▶ **Exercise**: Could you repeat every entry below word for word, leaving out the pictures?

▶ **Source material**:
•••

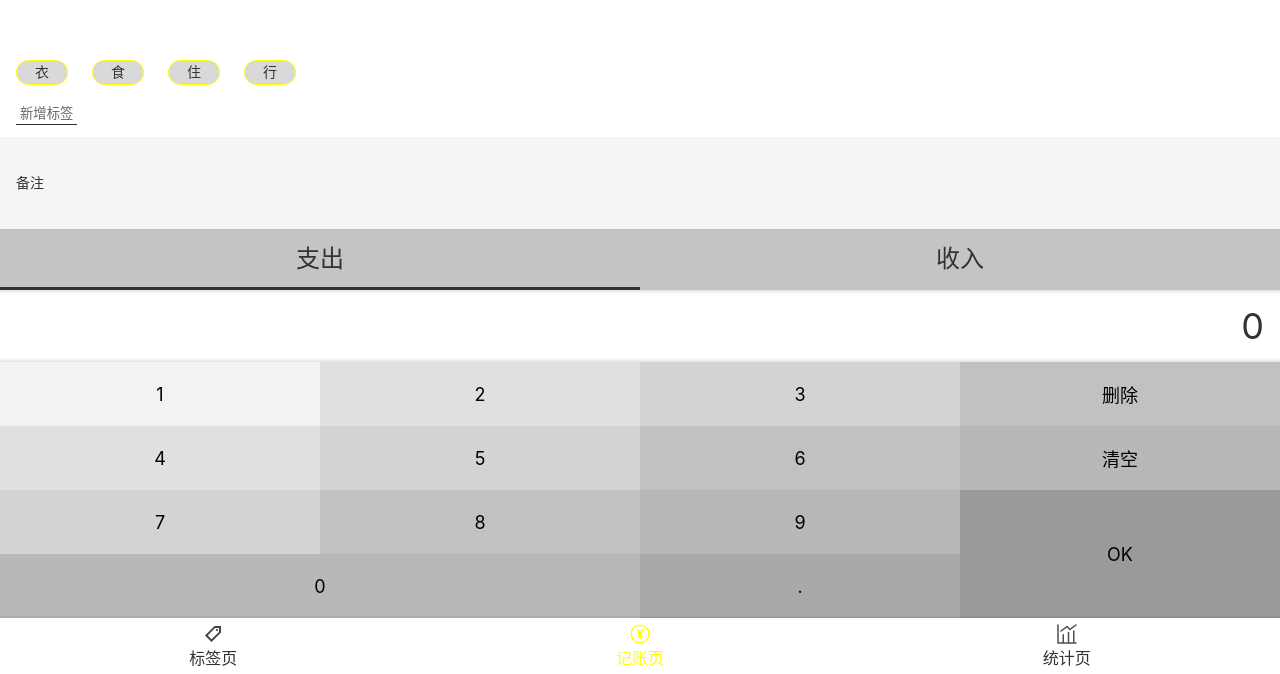
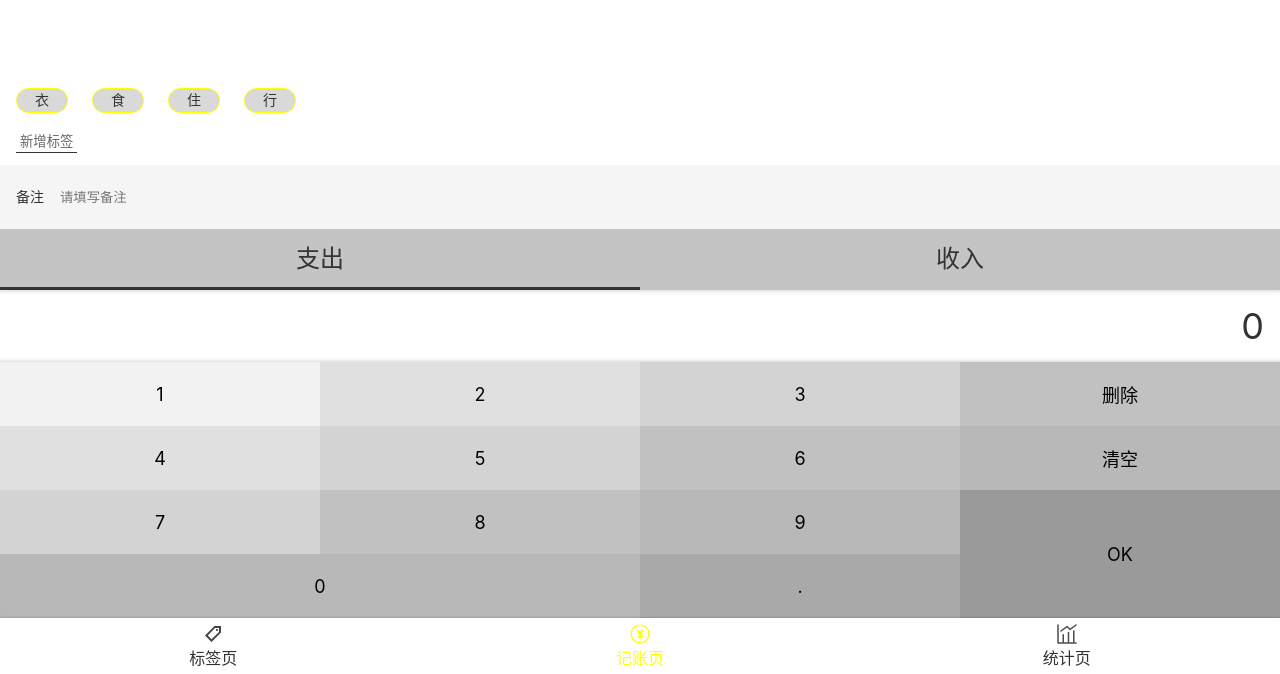
Before and after one commit to tengchunlei/lichi, a React app: page /tags/1#/money in a window 1280 px wide. Shown: the part 126-800 px from the top of the page. Built offline with nearby package versions, Linux system fonts and the light colour scheme.

Commit message:
complete Tag.tsx CSS

```diff
--- /dev/null
+++ b/src/components/Center.tsx
@@ -0,0 +1,9 @@
+import styled from "styled-components";
+
+const Center=styled.div`
+  display:flex;
+  justify-content:center ;
+  align-items: center;
+  flex-direction: column;
+`
+export{Center};
--- a/src/components/Input.tsx
+++ b/src/components/Input.tsx
@@ -9,7 +9,7 @@ const Label =styled.label`
     > input{
       display:block;
       width:100%;
-      height:72px;
+      height:44px;
       background:none;
       border:none;
     }
--- /dev/null
+++ b/src/components/Space.tsx
@@ -0,0 +1,6 @@
+import styled from "styled-components";
+
+const Space =styled.div`
+    height:16px;
+`
+export {Space};
--- a/src/views/Money/NoteSection.tsx
+++ b/src/views/Money/NoteSection.tsx
@@ -19,7 +19,8 @@ const NoteSection:React.FC<Props> =(props)=>{
     }
     return(
         <Wrapper>
-            <Input label="备注" type ="text" value={note} onChange={onChange}/>
+            <Input label="备注" type ="text" value={note} onChange={onChange}
+            placeholder="请填写备注"/>
         </Wrapper>
     )
 }
--- a/src/views/Tag.tsx
+++ b/src/views/Tag.tsx
@@ -5,6 +5,9 @@ import {useTags} from "useTags";
 import Icon from "components/Icon";
 import {Button} from "components/Button";
 import styled from "styled-components";
+import {Input} from "components/Input";
+import {Space} from "components/Space";
+import { Center } from "components/Center";
     type Params = {
         id:string
     }
@@ -17,8 +20,14 @@ const Topbar =styled.header`
     padding:14px;
     background: white;
 `
+const InputWrapper = styled.div`
+    background: white;
+    padding: 14px 16px;
+    margin-top:8px;
+`
 
-    const Tag:React.FC=(props)=>{
+
+const Tag:React.FC=(props)=>{
         const {findTag} = useTags();
         let {id}=useParams<Params>();
         const tag =findTag(parseInt(id));
@@ -30,16 +39,18 @@ const Topbar =styled.header`
                     <span>编辑标签</span>
                     <Icon name=""/>
                 </Topbar>
-
+            <InputWrapper>
                 <div>
-                    <label>
-                        <span>标签名</span>
-                        <input type="text" placeholder="标签名"/>
-                    </label>
+                   <Input label="标签名" type ="text" placeholder="标签名"/>
                 </div>
-
+            </InputWrapper>
                 <div>
+                    <Center>
+                    <Space/>
+                    <Space/>
+                    <Space/>
                 <Button>删除标签</Button>
+                    </Center>
                 </div>
             </Layout>
     );
--- a/src/views/Tags.tsx
+++ b/src/views/Tags.tsx
@@ -5,17 +5,8 @@ import styled from "styled-components";
 import Icon from "components/Icon";
 import { Link } from "react-router-dom";
 import {Button} from "components/Button";
-
-
-const Center=styled.div`
-  display:flex;
-  justify-content:center ;
-  align-items: center;
-  flex-direction: column;
-`
-const Space =styled.div`
-    height:16px;
-`
+import {Center} from "components/Center";
+import {Space} from "../components/Space";
 
 const TagList=styled.ol`
     font-size: 16px;
```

•••

▶ **Solution for this exercise**:
Before and after one commit to tengchunlei/lichi, a React app: page /tags/1#/money in a window 1280 px wide. Shown: the part 126-800 px from the top of the page. Built offline with nearby package versions, Linux system fonts and the light colour scheme.

Commit message:
complete Tag.tsx CSS

```diff
--- /dev/null
+++ b/src/components/Center.tsx
@@ -0,0 +1,9 @@
+import styled from "styled-components";
+
+const Center=styled.div`
+  display:flex;
+  justify-content:center ;
+  align-items: center;
+  flex-direction: column;
+`
+export{Center};
--- a/src/components/Input.tsx
+++ b/src/components/Input.tsx
@@ -9,7 +9,7 @@ const Label =styled.label`
     > input{
       display:block;
       width:100%;
-      height:72px;
+      height:44px;
       background:none;
       border:none;
     }
--- /dev/null
+++ b/src/components/Space.tsx
@@ -0,0 +1,6 @@
+import styled from "styled-components";
+
+const Space =styled.div`
+    height:16px;
+`
+export {Space};
--- a/src/views/Money/NoteSection.tsx
+++ b/src/views/Money/NoteSection.tsx
@@ -19,7 +19,8 @@ const NoteSection:React.FC<Props> =(props)=>{
     }
     return(
         <Wrapper>
-            <Input label="备注" type ="text" value={note} onChange={onChange}/>
+            <Input label="备注" type ="text" value={note} onChange={onChange}
+            placeholder="请填写备注"/>
         </Wrapper>
     )
 }
--- a/src/views/Tag.tsx
+++ b/src/views/Tag.tsx
@@ -5,6 +5,9 @@ import {useTags} from "useTags";
 import Icon from "components/Icon";
 import {Button} from "components/Button";
 import styled from "styled-components";
+import {Input} from "components/Input";
+import {Space} from "components/Space";
+import { Center } from "components/Center";
     type Params = {
         id:string
     }
@@ -17,8 +20,14 @@ const Topbar =styled.header`
     padding:14px;
     background: white;
 `
+const InputWrapper = styled.div`
+    background: white;
+    padding: 14px 16px;
+    margin-top:8px;
+`
 
-    const Tag:React.FC=(props)=>{
+
+const Tag:React.FC=(props)=>{
         const {findTag} = useTags();
         let {id}=useParams<Params>();
         const tag =findTag(parseInt(id));
@@ -30,16 +39,18 @@ const Topbar =styled.header`
                     <span>编辑标签</span>
                     <Icon name=""/>
                 </Topbar>
-
+            <InputWrapper>
                 <div>
-                    <label>
-                        <span>标签名</span>
-                        <input type="text" placeholder="标签名"/>
-                    </label>
+                   <Input label="标签名" type ="text" placeholder="标签名"/>
                 </div>
-
+            </InputWrapper>
                 <div>
+                    <Center>
+                    <Space/>
+                    <Space/>
+                    <Space/>
                 <Button>删除标签</Button>
+                    </Center>
                 </div>
             </Layout>
     );
--- a/src/views/Tags.tsx
+++ b/src/views/Tags.tsx
@@ -5,17 +5,8 @@ import styled from "styled-components";
 import Icon from "components/Icon";
 import { Link } from "react-router-dom";
 import {Button} from "components/Button";
-
-
-const Center=styled.div`
-  display:flex;
-  justify-content:center ;
-  align-items: center;
-  flex-direction: column;
-`
-const Space =styled.div`
-    height:16px;
-`
+import {Center} from "components/Center";
+import {Space} from "../components/Space";
 
 const TagList=styled.ol`
     font-size: 16px;
```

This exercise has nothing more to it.